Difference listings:
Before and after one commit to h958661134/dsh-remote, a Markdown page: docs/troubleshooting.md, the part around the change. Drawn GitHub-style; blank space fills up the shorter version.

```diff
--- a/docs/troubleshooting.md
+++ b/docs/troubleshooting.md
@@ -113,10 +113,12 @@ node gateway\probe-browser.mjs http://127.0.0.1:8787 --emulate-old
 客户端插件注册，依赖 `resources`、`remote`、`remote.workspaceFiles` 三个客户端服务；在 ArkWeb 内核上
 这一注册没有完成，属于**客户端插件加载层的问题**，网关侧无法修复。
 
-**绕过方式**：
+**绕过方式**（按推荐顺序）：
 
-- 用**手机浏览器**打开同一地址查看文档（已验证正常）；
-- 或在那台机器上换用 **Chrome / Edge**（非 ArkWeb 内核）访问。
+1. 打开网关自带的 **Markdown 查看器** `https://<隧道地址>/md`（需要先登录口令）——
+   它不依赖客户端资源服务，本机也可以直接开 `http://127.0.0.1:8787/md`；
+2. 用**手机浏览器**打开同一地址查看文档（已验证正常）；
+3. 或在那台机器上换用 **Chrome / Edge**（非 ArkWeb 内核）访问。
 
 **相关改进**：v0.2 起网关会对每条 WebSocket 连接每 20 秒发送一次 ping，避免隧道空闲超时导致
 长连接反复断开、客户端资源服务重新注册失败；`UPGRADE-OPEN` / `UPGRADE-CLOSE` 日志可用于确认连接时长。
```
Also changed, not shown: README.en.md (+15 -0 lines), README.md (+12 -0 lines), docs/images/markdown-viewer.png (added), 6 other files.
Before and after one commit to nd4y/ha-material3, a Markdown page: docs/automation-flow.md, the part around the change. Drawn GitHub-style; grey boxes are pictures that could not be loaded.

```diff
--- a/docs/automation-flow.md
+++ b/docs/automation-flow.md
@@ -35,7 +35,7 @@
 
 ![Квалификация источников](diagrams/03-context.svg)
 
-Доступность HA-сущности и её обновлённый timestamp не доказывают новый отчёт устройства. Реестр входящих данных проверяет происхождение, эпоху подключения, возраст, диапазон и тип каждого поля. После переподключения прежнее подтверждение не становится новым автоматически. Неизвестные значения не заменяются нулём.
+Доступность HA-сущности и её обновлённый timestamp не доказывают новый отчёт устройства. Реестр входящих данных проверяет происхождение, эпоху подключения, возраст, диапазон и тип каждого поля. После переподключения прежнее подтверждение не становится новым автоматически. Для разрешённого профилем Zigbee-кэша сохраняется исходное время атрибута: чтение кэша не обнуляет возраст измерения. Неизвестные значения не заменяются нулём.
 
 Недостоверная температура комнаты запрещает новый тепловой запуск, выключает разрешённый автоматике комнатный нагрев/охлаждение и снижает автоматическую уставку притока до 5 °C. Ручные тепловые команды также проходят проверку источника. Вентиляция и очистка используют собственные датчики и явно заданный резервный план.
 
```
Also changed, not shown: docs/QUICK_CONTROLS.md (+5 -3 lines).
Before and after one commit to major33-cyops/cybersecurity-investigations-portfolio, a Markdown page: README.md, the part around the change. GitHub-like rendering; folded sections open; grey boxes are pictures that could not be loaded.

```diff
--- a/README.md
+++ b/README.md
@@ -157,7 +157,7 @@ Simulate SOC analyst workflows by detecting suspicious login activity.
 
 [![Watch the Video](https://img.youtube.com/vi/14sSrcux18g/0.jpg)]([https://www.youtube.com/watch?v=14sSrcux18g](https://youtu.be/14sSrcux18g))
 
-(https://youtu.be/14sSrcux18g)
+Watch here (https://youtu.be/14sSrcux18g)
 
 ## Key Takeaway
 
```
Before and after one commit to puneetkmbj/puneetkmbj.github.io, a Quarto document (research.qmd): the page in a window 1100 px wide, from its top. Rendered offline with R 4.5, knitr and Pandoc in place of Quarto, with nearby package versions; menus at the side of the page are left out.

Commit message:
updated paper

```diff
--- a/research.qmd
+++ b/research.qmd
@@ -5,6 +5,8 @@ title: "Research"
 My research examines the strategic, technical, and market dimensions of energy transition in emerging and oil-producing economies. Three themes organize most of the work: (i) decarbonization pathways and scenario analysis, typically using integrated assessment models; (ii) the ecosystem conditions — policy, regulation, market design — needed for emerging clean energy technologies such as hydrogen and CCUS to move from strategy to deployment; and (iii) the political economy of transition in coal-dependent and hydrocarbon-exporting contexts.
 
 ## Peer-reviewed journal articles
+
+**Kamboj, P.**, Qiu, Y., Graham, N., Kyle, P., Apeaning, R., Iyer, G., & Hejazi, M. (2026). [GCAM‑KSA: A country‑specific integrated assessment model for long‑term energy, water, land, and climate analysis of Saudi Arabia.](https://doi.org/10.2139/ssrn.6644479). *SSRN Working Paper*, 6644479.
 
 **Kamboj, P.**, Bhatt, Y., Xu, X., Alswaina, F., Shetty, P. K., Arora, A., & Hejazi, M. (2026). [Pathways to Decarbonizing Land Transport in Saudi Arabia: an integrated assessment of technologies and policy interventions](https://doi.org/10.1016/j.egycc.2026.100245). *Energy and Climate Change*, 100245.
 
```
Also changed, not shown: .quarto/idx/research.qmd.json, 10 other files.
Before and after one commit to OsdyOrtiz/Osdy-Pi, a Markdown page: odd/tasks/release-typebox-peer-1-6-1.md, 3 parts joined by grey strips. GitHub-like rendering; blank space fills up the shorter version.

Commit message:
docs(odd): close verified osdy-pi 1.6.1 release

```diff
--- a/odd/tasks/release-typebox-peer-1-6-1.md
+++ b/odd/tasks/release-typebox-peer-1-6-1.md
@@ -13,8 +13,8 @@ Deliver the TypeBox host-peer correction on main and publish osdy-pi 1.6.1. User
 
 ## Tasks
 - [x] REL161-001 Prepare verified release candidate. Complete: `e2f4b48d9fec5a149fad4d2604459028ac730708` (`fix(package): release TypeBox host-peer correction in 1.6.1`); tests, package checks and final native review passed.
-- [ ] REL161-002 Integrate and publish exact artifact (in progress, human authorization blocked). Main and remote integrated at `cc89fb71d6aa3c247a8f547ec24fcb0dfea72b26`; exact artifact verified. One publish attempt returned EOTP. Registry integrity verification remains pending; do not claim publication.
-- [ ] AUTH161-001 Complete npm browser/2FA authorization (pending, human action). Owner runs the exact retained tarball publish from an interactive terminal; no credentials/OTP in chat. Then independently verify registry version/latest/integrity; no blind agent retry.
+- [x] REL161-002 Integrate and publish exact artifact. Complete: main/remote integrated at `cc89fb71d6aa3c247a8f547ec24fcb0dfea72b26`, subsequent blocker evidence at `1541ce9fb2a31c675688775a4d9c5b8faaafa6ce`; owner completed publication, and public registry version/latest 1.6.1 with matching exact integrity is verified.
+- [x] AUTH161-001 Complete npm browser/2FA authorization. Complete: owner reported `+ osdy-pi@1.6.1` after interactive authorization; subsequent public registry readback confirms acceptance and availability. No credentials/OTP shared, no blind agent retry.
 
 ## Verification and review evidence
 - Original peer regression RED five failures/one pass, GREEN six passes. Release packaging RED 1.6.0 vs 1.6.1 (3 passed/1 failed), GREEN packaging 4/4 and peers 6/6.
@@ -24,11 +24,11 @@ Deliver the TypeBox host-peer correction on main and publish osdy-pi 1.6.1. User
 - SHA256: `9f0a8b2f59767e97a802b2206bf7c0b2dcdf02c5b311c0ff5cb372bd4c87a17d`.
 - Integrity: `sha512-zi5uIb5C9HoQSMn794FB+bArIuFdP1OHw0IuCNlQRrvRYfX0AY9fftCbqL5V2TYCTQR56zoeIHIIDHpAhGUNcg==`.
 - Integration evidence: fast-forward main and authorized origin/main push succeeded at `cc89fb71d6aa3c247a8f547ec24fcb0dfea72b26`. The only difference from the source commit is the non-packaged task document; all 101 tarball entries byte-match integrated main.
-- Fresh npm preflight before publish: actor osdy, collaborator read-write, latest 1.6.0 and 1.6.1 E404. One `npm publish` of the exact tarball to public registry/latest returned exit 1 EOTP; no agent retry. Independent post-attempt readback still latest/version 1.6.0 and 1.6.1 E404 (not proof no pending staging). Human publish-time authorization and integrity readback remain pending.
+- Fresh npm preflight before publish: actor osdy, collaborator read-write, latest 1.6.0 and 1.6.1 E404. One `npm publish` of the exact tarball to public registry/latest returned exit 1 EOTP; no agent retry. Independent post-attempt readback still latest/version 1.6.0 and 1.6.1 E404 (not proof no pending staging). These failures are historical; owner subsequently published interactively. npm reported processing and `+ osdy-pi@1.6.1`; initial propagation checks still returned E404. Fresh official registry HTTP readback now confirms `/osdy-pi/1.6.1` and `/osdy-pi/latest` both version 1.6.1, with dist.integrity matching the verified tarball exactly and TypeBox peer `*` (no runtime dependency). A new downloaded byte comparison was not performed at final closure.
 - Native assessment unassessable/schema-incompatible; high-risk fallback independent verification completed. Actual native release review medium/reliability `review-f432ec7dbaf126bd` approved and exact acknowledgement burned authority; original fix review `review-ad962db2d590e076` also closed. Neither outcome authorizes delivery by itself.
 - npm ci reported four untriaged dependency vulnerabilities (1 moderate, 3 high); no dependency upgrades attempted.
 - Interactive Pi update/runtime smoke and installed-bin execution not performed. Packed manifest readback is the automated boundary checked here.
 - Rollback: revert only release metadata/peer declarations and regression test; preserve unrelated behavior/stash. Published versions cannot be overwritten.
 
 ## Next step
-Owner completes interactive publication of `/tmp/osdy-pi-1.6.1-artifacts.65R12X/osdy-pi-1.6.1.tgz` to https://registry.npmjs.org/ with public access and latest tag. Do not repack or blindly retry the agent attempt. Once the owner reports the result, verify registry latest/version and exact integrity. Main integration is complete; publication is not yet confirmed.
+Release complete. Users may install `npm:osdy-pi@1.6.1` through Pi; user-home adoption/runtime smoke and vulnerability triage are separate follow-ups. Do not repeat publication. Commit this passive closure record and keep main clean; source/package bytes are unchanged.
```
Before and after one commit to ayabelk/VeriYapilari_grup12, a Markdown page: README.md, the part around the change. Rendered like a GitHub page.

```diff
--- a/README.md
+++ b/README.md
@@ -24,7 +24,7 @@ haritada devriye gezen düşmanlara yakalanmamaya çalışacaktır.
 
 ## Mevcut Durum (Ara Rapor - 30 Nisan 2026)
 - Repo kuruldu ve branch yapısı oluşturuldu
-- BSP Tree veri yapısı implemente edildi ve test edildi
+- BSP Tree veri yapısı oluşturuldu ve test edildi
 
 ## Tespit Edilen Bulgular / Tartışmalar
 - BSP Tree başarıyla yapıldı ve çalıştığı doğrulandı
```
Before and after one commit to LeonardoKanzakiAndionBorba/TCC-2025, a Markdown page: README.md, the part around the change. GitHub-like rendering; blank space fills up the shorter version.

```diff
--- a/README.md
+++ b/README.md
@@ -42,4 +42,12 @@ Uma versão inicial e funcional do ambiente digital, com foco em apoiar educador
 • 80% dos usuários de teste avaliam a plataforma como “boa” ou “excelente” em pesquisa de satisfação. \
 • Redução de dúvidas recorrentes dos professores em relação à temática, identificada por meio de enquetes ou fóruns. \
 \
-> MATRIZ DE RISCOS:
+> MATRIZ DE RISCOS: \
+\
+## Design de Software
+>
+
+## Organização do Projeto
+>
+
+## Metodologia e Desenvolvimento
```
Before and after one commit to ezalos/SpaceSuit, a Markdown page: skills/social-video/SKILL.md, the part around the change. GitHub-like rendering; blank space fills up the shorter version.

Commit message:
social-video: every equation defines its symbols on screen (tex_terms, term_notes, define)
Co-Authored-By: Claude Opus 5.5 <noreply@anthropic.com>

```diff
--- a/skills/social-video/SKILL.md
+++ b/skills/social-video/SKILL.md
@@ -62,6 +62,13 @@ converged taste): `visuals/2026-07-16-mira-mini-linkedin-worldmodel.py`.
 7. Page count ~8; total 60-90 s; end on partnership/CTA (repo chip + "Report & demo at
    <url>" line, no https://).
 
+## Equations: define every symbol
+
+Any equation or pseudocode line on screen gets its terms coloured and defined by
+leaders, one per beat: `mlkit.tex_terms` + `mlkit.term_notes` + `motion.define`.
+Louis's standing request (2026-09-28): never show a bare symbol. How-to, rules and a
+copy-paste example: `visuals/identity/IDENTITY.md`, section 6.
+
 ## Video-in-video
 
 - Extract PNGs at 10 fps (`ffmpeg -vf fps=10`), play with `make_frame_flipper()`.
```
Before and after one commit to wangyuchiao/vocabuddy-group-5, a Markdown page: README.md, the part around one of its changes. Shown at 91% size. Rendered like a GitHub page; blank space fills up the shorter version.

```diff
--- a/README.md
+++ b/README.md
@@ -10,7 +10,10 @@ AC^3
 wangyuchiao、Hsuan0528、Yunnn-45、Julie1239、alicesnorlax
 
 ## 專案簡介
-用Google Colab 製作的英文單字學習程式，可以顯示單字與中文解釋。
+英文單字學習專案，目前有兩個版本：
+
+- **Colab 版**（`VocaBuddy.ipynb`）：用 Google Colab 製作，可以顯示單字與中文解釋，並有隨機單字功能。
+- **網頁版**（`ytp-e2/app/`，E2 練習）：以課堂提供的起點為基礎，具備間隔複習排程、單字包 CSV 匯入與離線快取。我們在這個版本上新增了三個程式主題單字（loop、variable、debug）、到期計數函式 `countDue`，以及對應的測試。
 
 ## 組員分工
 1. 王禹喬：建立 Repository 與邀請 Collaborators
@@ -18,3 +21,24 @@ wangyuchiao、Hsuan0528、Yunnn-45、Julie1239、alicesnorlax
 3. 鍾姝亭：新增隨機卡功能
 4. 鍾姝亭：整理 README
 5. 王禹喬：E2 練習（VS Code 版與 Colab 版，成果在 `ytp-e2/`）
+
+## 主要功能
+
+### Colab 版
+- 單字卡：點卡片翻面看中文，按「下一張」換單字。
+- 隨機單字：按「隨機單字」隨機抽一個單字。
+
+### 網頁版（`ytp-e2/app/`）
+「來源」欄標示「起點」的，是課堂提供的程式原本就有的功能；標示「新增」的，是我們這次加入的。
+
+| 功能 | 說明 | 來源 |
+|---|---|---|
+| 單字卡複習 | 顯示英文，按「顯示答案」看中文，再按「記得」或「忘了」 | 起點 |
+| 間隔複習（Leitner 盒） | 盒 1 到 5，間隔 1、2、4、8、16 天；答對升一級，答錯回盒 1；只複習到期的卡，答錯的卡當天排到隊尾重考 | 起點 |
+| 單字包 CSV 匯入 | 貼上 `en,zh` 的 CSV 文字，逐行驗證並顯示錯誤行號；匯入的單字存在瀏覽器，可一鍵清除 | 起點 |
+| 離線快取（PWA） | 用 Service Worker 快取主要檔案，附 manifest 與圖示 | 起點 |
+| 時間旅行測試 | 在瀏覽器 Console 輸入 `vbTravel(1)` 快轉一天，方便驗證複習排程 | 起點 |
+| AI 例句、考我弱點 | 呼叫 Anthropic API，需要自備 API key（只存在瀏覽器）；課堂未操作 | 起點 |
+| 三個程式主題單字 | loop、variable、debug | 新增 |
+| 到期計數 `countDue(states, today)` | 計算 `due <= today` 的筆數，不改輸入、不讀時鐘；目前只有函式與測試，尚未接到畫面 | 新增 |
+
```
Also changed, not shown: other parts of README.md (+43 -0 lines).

Exercise brief
Copy out each line from the preceding entries that mentions the word "automation".

Reply to the exercise
Before and after one commit to nd4y/ha-material3, a Markdown page: docs/automation-flow.md, the part around the change. Drawn GitHub-style; grey boxes are pictures that could not be loaded.
--- a/docs/automation-flow.md
+++ b/docs/automation-flow.md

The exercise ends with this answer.